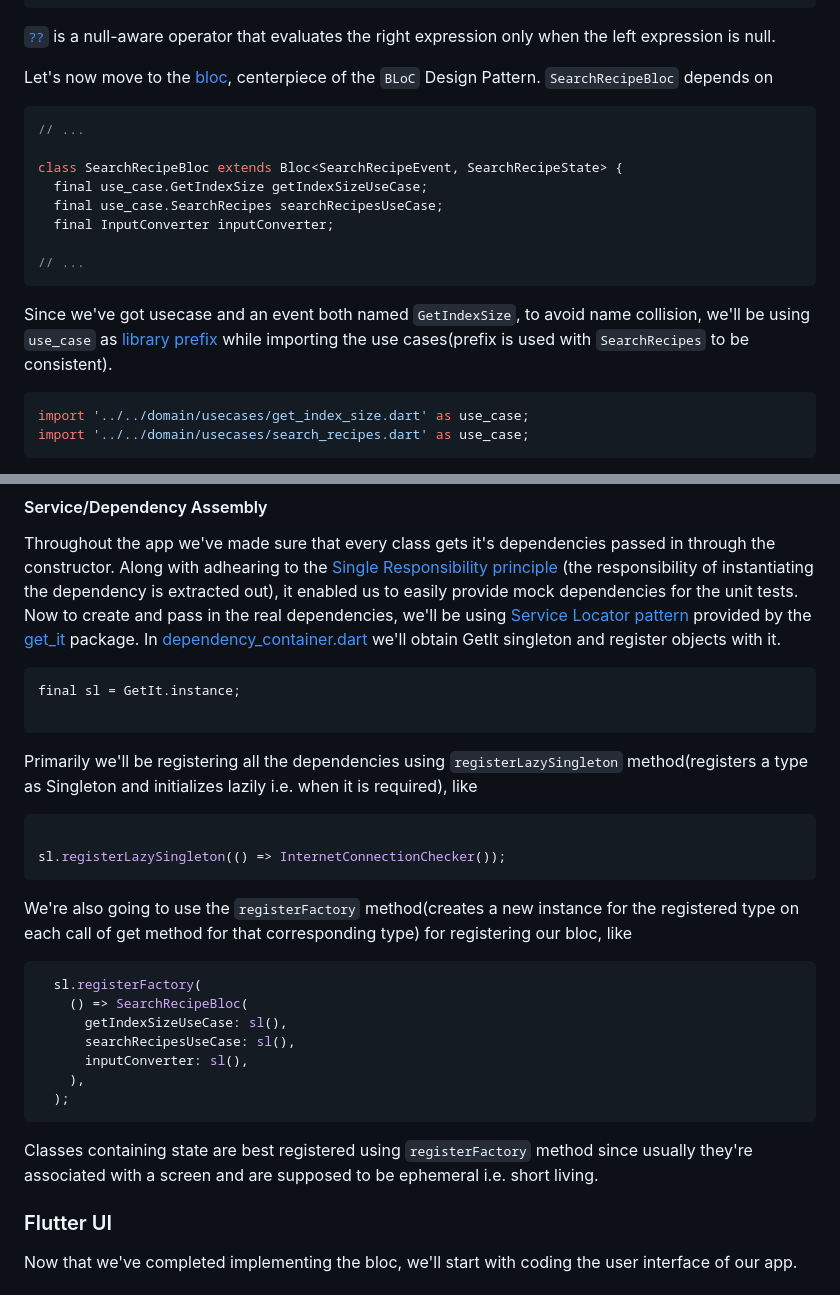
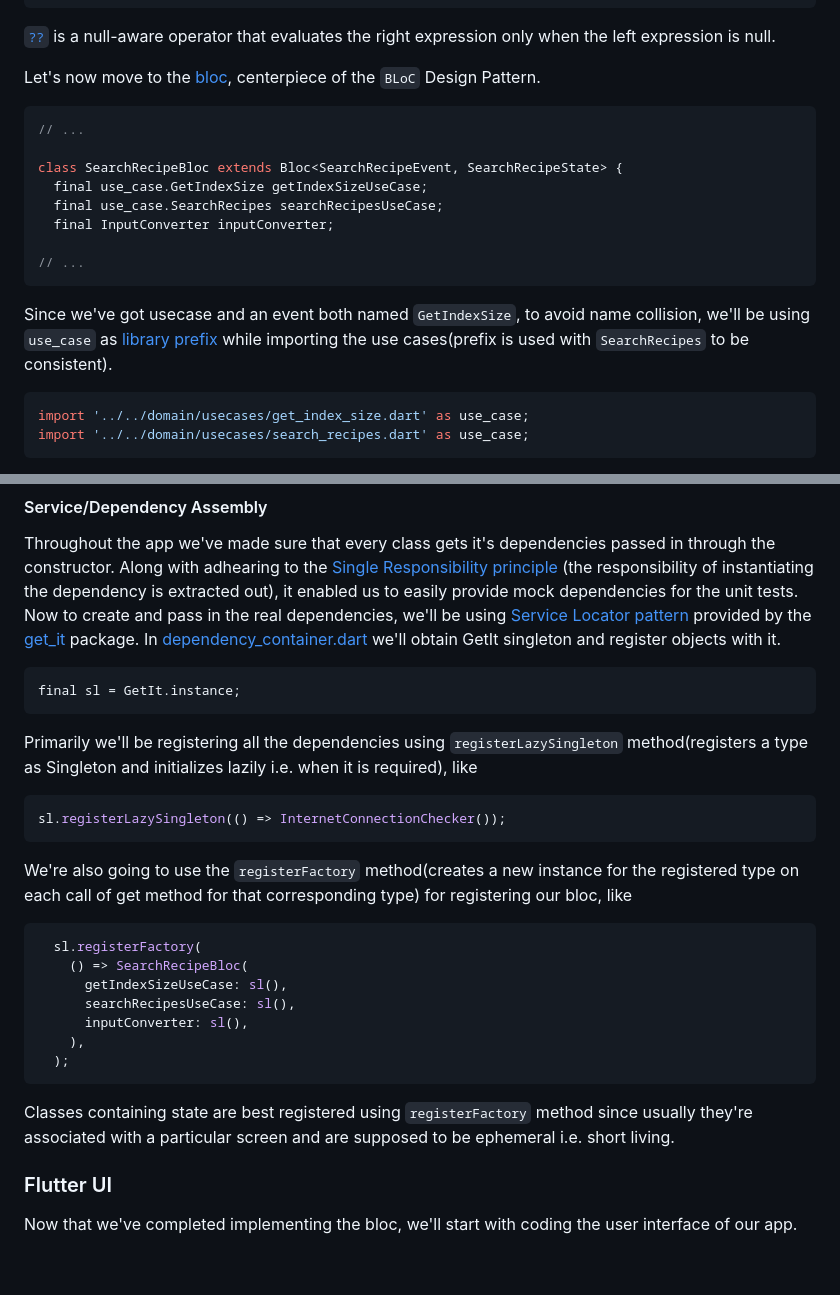
Before and after one commit to happy-trains/flutter-recipe, a Markdown page: article/a1.md, 2 parts joined by grey strips. Drawn GitHub-style; blank space fills up the shorter version.

````diff
--- a/article/a1.md
+++ b/article/a1.md
@@ -812,7 +817,7 @@ Managing the state in a single class allows us to "persist" the `indexSize` for
 
 [`??`](https://medium.com/@thinkdigitalsoftware/null-aware-operators-in-dart-53ffb8ae80bb#ae2f) is a null-aware operator that evaluates the right expression only when the left expression is null.
 
-Let's now move to the [bloc](../lib/features/search_recipe/presentation/bloc/search_recipe_bloc.dart), centerpiece of the `BLoC` Design Pattern. `SearchRecipeBloc` depends on
+Let's now move to the [bloc](../lib/features/search_recipe/presentation/bloc/search_recipe_bloc.dart), centerpiece of the `BLoC` Design Pattern.
 
 ```dart
 // ...
@@ -825,7 +830,7 @@ class SearchRecipeBloc extends Bloc<SearchRecipeEvent, SearchRecipeState> {
 // ...
 ```
 
-Since we've got usecase and an event both named `GetIndexSize`, to avoid name collision, we'll be using `use_case` as [library prefix](https://dart.dev/guides/language/language-tour#specifying-a-library-prefix) while importing the use cases(prefix is used with `SearchRecipes` to be consistent).
+Since we've got  usecase and an event both named `GetIndexSize`, to avoid name collision, we'll be using `use_case` as [library prefix](https://dart.dev/guides/language/language-tour#specifying-a-library-prefix) while importing the use cases(prefix is used with `SearchRecipes` to be consistent).
 
 ```dart
 import '../../domain/usecases/get_index_size.dart' as use_case;
@@ -1048,13 +1054,11 @@ Throughout the app we've made sure that every class gets it's dependencies passe
 
 ```dart
 final sl = GetIt.instance;
-
 ```
 
 Primarily we'll be registering all the dependencies using `registerLazySingleton` method(registers a type as Singleton and initializes lazily i.e. when it is required), like
 
 ```dart
-
 sl.registerLazySingleton(() => InternetConnectionChecker());
 ```
 
@@ -1070,7 +1074,7 @@ We're also going to use the `registerFactory` method(creates a new instance for
   );
 ```
 
-Classes containing state are best registered using `registerFactory` method since usually they're associated with a screen and are supposed to be ephemeral i.e. short living.
+Classes containing state are best registered using `registerFactory` method since usually they're associated with a particular screen and are supposed to be ephemeral i.e. short living.
 
 
 ### Flutter UI
````
Also changed, not shown: other parts of article/a1.md (+15 -9 lines), article/assets/bloc_extension.png (added).
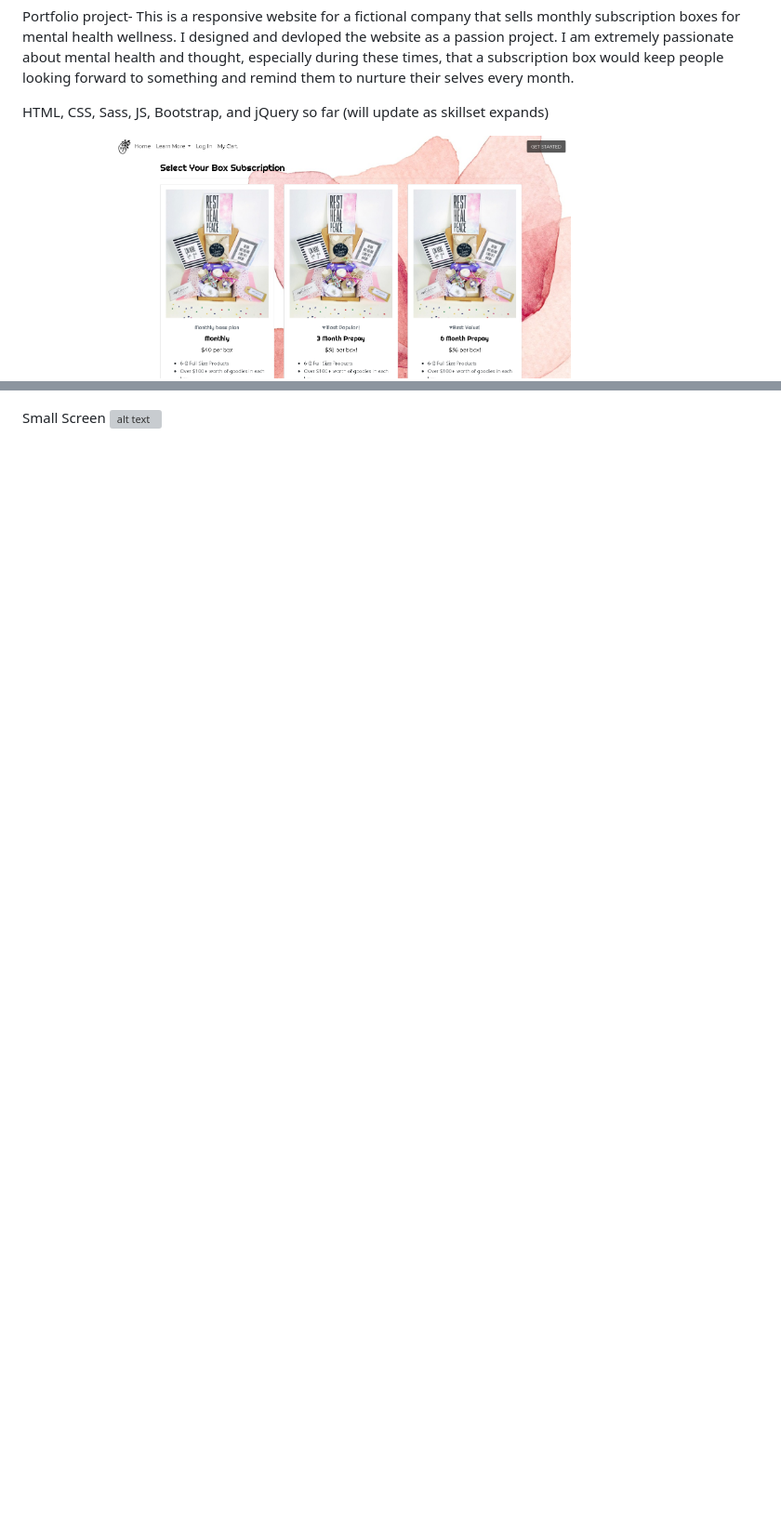
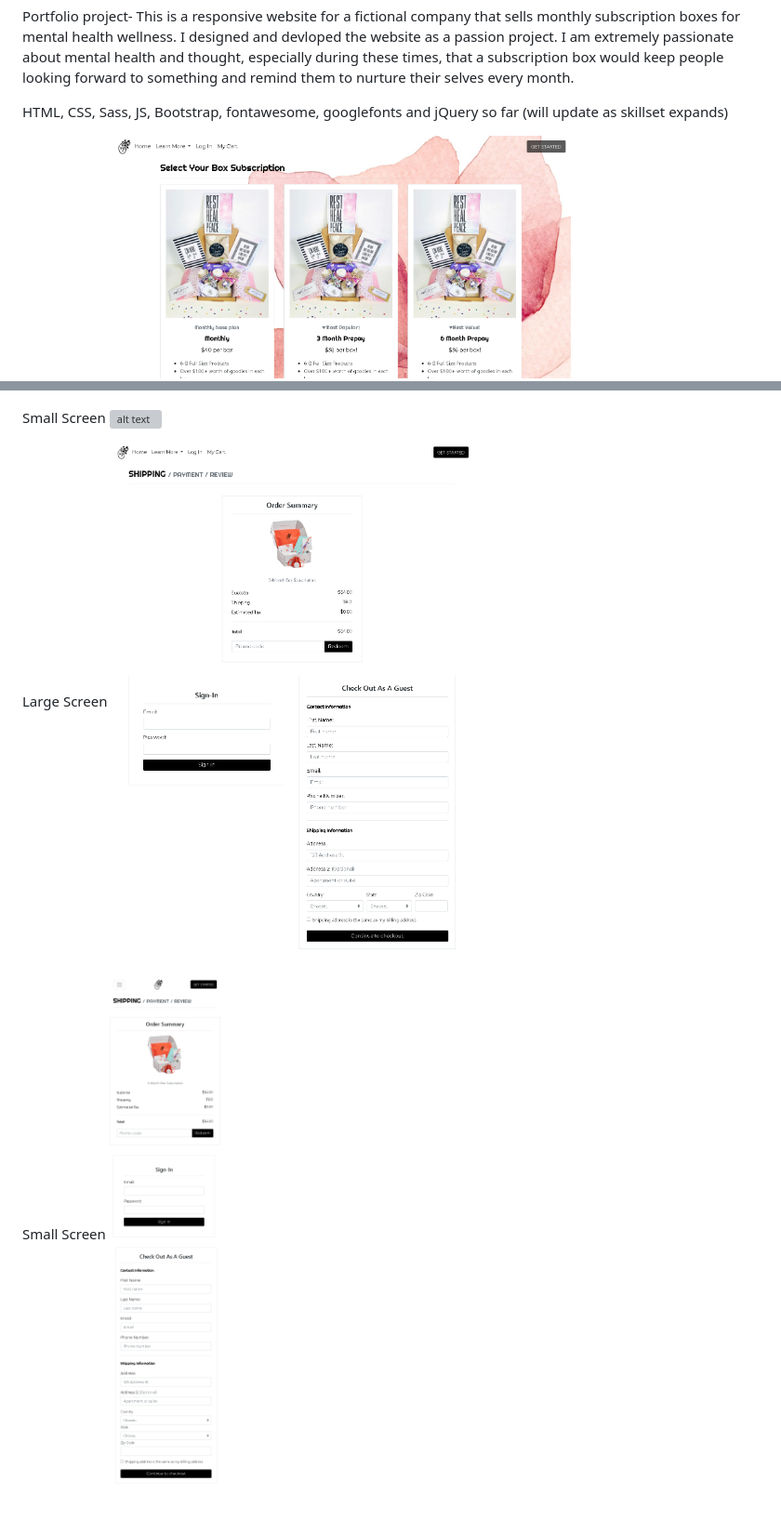
Before and after one commit to drobi710/How-are-you-really, a Markdown page: README.md, 2 parts joined by grey strips. Shown: that part at 93% size. Rendered like a GitHub page; pictures changed too: img/readmeshoppingcartlarge.png (added), img/readmeshoppingcartsmall.png (added); blank space fills up the shorter version; grey boxes are pictures that could not be loaded.

Commit message:
add shopping cart page large/small screen to readme

```diff
--- a/README.md
+++ b/README.md
@@ -2,7 +2,7 @@ How are you, Really?
 
 Portfolio project- This is a responsive website for a fictional company that sells monthly subscription boxes for mental health wellness. I designed and devloped the website as a passion project. I am extremely passionate about mental health and thought, especially during these times, that a subscription box would keep people looking forward to something and remind them to nurture their selves every month.
 
-HTML, CSS, Sass, JS, Bootstrap, and jQuery so far
+HTML, CSS, Sass, JS, Bootstrap, fontawesome, googlefonts and jQuery so far
 (will update as skillset expands)
 
 Large Screen
@@ -10,3 +10,10 @@ Large Screen
 
 Small Screen
 ![alt text](https://github.com/drobi710/How-are-you-really/blob/master/img/smallscreenreadme.png)
+
+
+Large Screen
+![alt text](https://github.com/drobi710/How-are-you-really/blob/master/img/readmeshoppingcartlarge.png)
+
+Small Screen
+![alt text](https://github.com/drobi710/How-are-you-really/blob/master/img/readmeshoppingcartsmall.png)
```
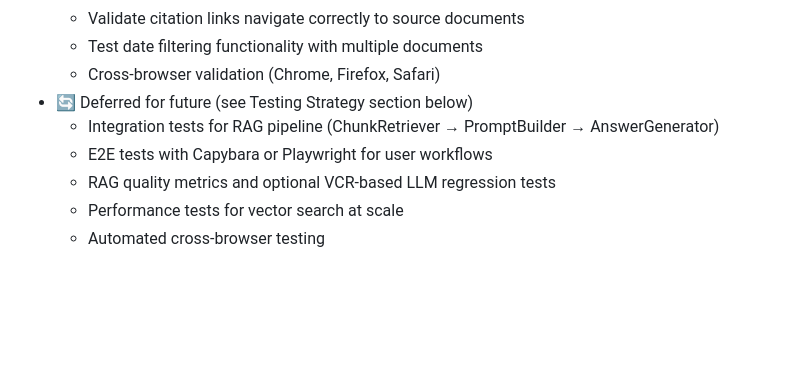
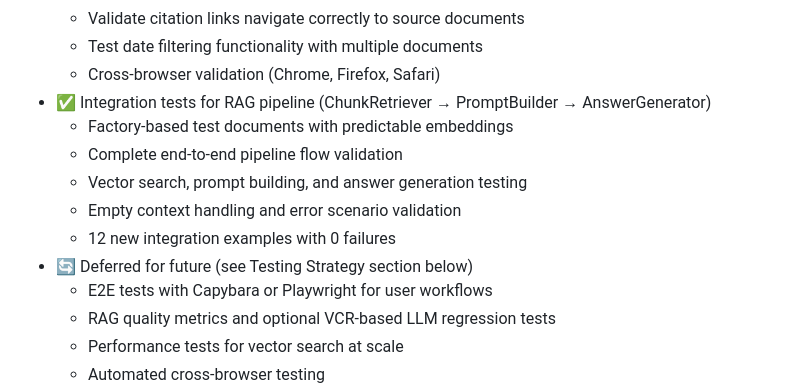
Before and after one commit to grymoire7/ragtime, a Markdown page: docs/initial-design.md, the part around the change. Drawn GitHub-style; blank space fills up the shorter version.

Commit message:
docs: update project status

```diff
--- a/docs/initial-design.md
+++ b/docs/initial-design.md
@@ -124,8 +124,13 @@ finish early, streaming is a great polish feature.
   - Validate citation links navigate correctly to source documents
   - Test date filtering functionality with multiple documents
   - Cross-browser validation (Chrome, Firefox, Safari)
+- ✅ Integration tests for RAG pipeline (ChunkRetriever → PromptBuilder → AnswerGenerator)
+  - Factory-based test documents with predictable embeddings
+  - Complete end-to-end pipeline flow validation
+  - Vector search, prompt building, and answer generation testing
+  - Empty context handling and error scenario validation
+  - 12 new integration examples with 0 failures
 - 🔄 Deferred for future (see Testing Strategy section below)
-  - Integration tests for RAG pipeline (ChunkRetriever → PromptBuilder → AnswerGenerator)
   - E2E tests with Capybara or Playwright for user workflows
   - RAG quality metrics and optional VCR-based LLM regression tests
   - Performance tests for vector search at scale
```
Also changed, not shown: CLAUDE.md (+2 -2 lines).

--*--

* [Work required] Restate the data above word for word. Do not include the images.

* [Response]
Before and after one commit to happy-trains/flutter-recipe, a Markdown page: article/a1.md, 2 parts joined by grey strips. Drawn GitHub-style; blank space fills up the shorter version.

````diff
--- a/article/a1.md
+++ b/article/a1.md
@@ -812,7 +817,7 @@ Managing the state in a single class allows us to "persist" the `indexSize` for
 
 [`??`](https://medium.com/@thinkdigitalsoftware/null-aware-operators-in-dart-53ffb8ae80bb#ae2f) is a null-aware operator that evaluates the right expression only when the left expression is null.
 
-Let's now move to the [bloc](../lib/features/search_recipe/presentation/bloc/search_recipe_bloc.dart), centerpiece of the `BLoC` Design Pattern. `SearchRecipeBloc` depends on
+Let's now move to the [bloc](../lib/features/search_recipe/presentation/bloc/search_recipe_bloc.dart), centerpiece of the `BLoC` Design Pattern.
 
 ```dart
 // ...
@@ -825,7 +830,7 @@ class SearchRecipeBloc extends Bloc<SearchRecipeEvent, SearchRecipeState> {
 // ...
 ```
 
-Since we've got usecase and an event both named `GetIndexSize`, to avoid name collision, we'll be using `use_case` as [library prefix](https://dart.dev/guides/language/language-tour#specifying-a-library-prefix) while importing the use cases(prefix is used with `SearchRecipes` to be consistent).
+Since we've got  usecase and an event both named `GetIndexSize`, to avoid name collision, we'll be using `use_case` as [library prefix](https://dart.dev/guides/language/language-tour#specifying-a-library-prefix) while importing the use cases(prefix is used with `SearchRecipes` to be consistent).
 
 ```dart
 import '../../domain/usecases/get_index_size.dart' as use_case;
@@ -1048,13 +1054,11 @@ Throughout the app we've made sure that every class gets it's dependencies passe
 
 ```dart
 final sl = GetIt.instance;
-
 ```
 
 Primarily we'll be registering all the dependencies using `registerLazySingleton` method(registers a type as Singleton and initializes lazily i.e. when it is required), like
 
 ```dart
-
 sl.registerLazySingleton(() => InternetConnectionChecker());
 ```
 
@@ -1070,7 +1074,7 @@ We're also going to use the `registerFactory` method(creates a new instance for
   );
 ```
 
-Classes containing state are best registered using `registerFactory` method since usually they're associated with a screen and are supposed to be ephemeral i.e. short living.
+Classes containing state are best registered using `registerFactory` method since usually they're associated with a particular screen and are supposed to be ephemeral i.e. short living.
 
 
 ### Flutter UI
````
Also changed, not shown: other parts of article/a1.md (+15 -9 lines), article/assets/bloc_extension.png (added).
Before and after one commit to drobi710/How-are-you-really, a Markdown page: README.md, 2 parts joined by grey strips. Shown: that part at 93% size. Rendered like a GitHub page; pictures changed too: img/readmeshoppingcartlarge.png (added), img/readmeshoppingcartsmall.png (added); blank space fills up the shorter version; grey boxes are pictures that could not be loaded.

Commit message:
add shopping cart page large/small screen to readme

```diff
--- a/README.md
+++ b/README.md
@@ -2,7 +2,7 @@ How are you, Really?
 
 Portfolio project- This is a responsive website for a fictional company that sells monthly subscription boxes for mental health wellness. I designed and devloped the website as a passion project. I am extremely passionate about mental health and thought, especially during these times, that a subscription box would keep people looking forward to something and remind them to nurture their selves every month.
 
-HTML, CSS, Sass, JS, Bootstrap, and jQuery so far
+HTML, CSS, Sass, JS, Bootstrap, fontawesome, googlefonts and jQuery so far
 (will update as skillset expands)
 
 Large Screen
@@ -10,3 +10,10 @@ Large Screen
 
 Small Screen
 ![alt text](https://github.com/drobi710/How-are-you-really/blob/master/img/smallscreenreadme.png)
+
+
+Large Screen
+![alt text](https://github.com/drobi710/How-are-you-really/blob/master/img/readmeshoppingcartlarge.png)
+
+Small Screen
+![alt text](https://github.com/drobi710/How-are-you-really/blob/master/img/readmeshoppingcartsmall.png)
```
Before and after one commit to grymoire7/ragtime, a Markdown page: docs/initial-design.md, the part around the change. Drawn GitHub-style; blank space fills up the shorter version.

Commit message:
docs: update project status

```diff
--- a/docs/initial-design.md
+++ b/docs/initial-design.md
@@ -124,8 +124,13 @@ finish early, streaming is a great polish feature.
   - Validate citation links navigate correctly to source documents
   - Test date filtering functionality with multiple documents
   - Cross-browser validation (Chrome, Firefox, Safari)
+- ✅ Integration tests for RAG pipeline (ChunkRetriever → PromptBuilder → AnswerGenerator)
+  - Factory-based test documents with predictable embeddings
+  - Complete end-to-end pipeline flow validation
+  - Vector search, prompt building, and answer generation testing
+  - Empty context handling and error scenario validation
+  - 12 new integration examples with 0 failures
 - 🔄 Deferred for future (see Testing Strategy section below)
-  - Integration tests for RAG pipeline (ChunkRetriever → PromptBuilder → AnswerGenerator)
   - E2E tests with Capybara or Playwright for user workflows
   - RAG quality metrics and optional VCR-based LLM regression tests
   - Performance tests for vector search at scale
```
Also changed, not shown: CLAUDE.md (+2 -2 lines).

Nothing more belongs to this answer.